**Try it:** A faithful copy of all the data is the goal; omit the pictures.
---------- Source data ----------
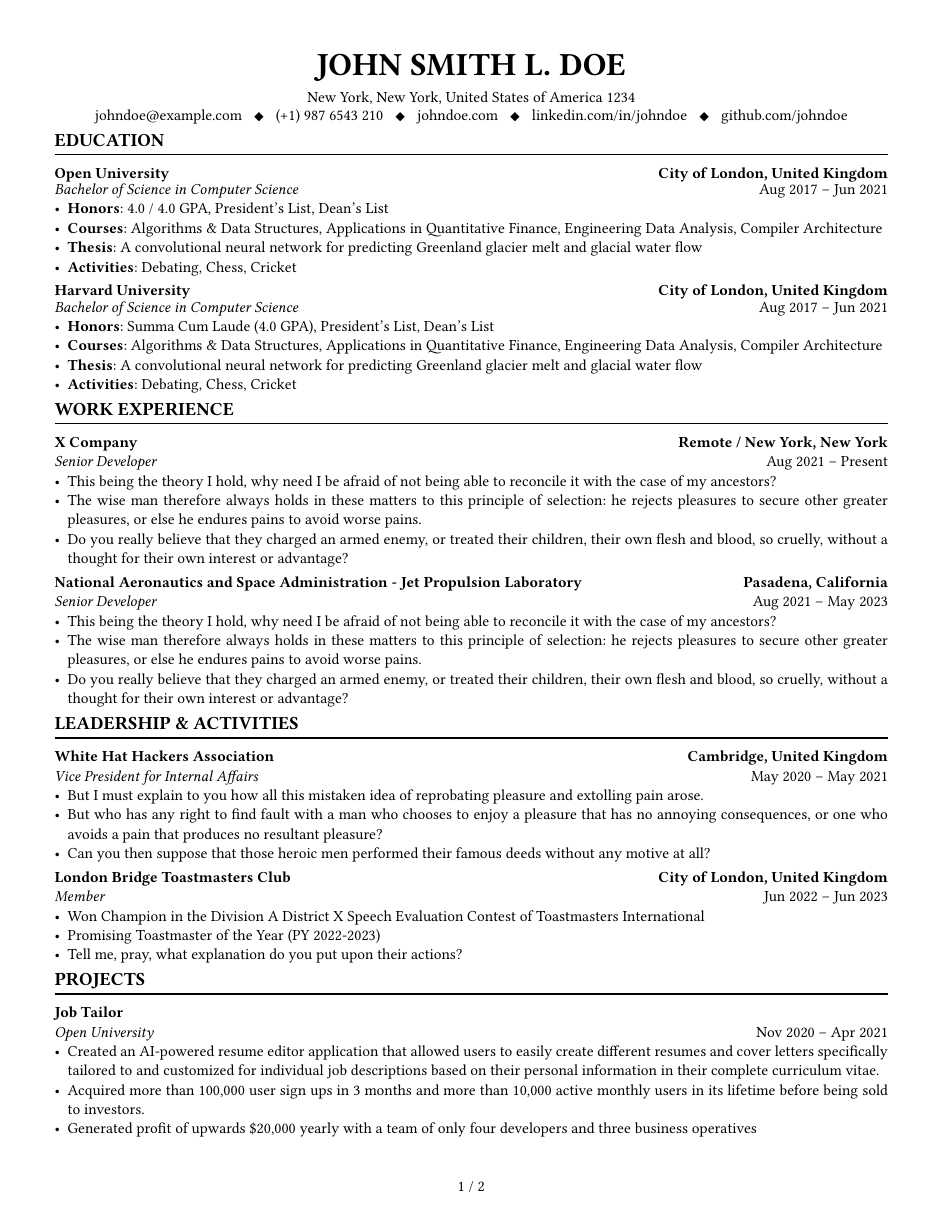
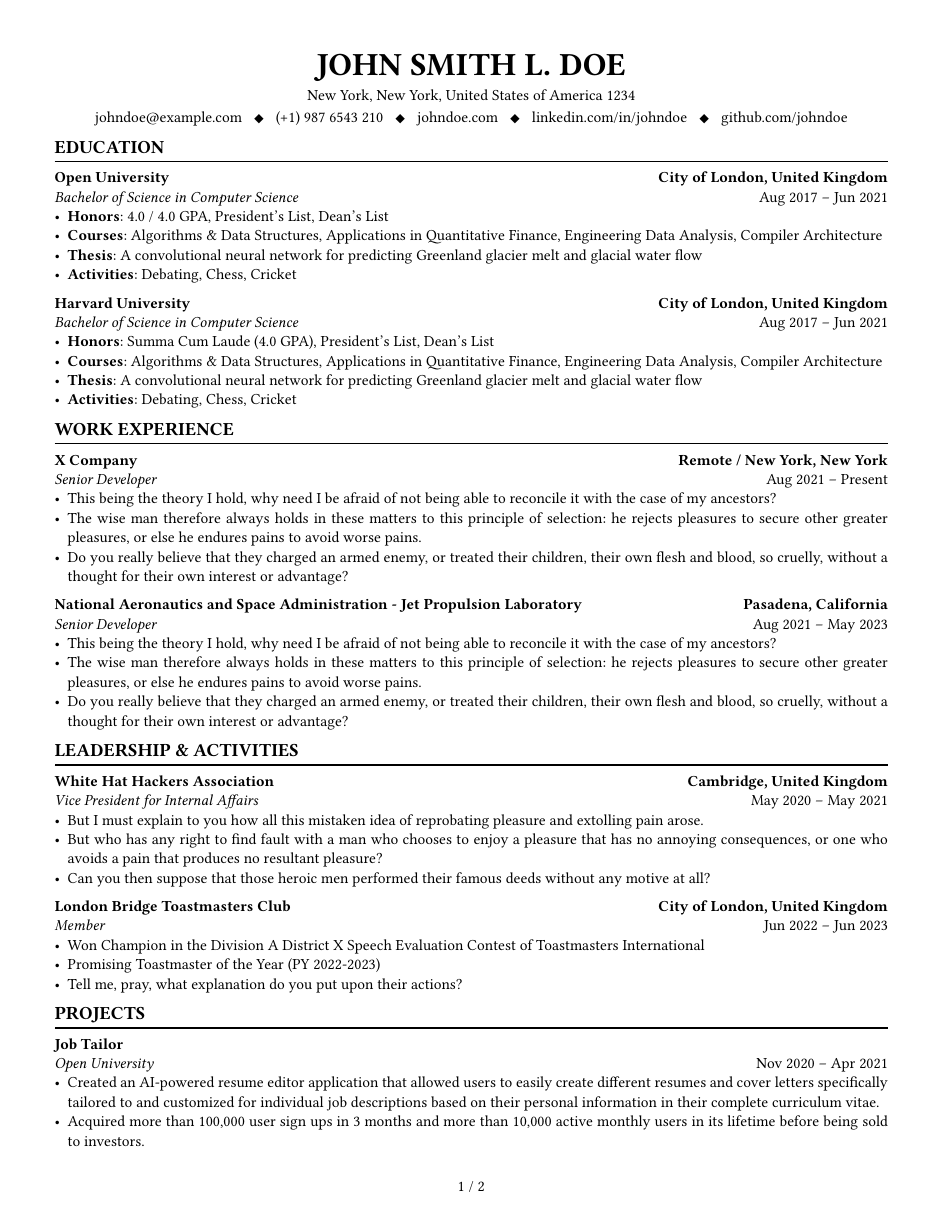
Before and after one commit to jskherman/imprecv, a Typst document (example.typ, which reads cv.typ): page 1 of 2. Compiled offline with Typst 0.15; a missing font is replaced by an installed copy or a similar font.

Commit message:
revert: :fire: remove set rule for spacing in block and education section bullet list

```diff
--- a/cv.typ
+++ b/cv.typ
@@ -36,11 +36,6 @@
     set par(
         leading: uservars.linespacing,
         justify: true,
-    )
-
-    set block(
-        spacing: 0.9em,
-        inset: 0pt,
     )
 
     doc
```
Also changed, not shown: cv.typ (2 more changed lines).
----------
**Answer box:**
Before and after one commit to jskherman/imprecv, a Typst document (example.typ, which reads cv.typ): page 1 of 2. Compiled offline with Typst 0.15; a missing font is replaced by an installed copy or a similar font.

Commit message:
revert: :fire: remove set rule for spacing in block and education section bullet list

```diff
--- a/cv.typ
+++ b/cv.typ
@@ -36,11 +36,6 @@
     set par(
         leading: uservars.linespacing,
         justify: true,
-    )
-
-    set block(
-        spacing: 0.9em,
-        inset: 0pt,
     )
 
     doc
```
Also changed, not shown: cv.typ (2 more changed lines).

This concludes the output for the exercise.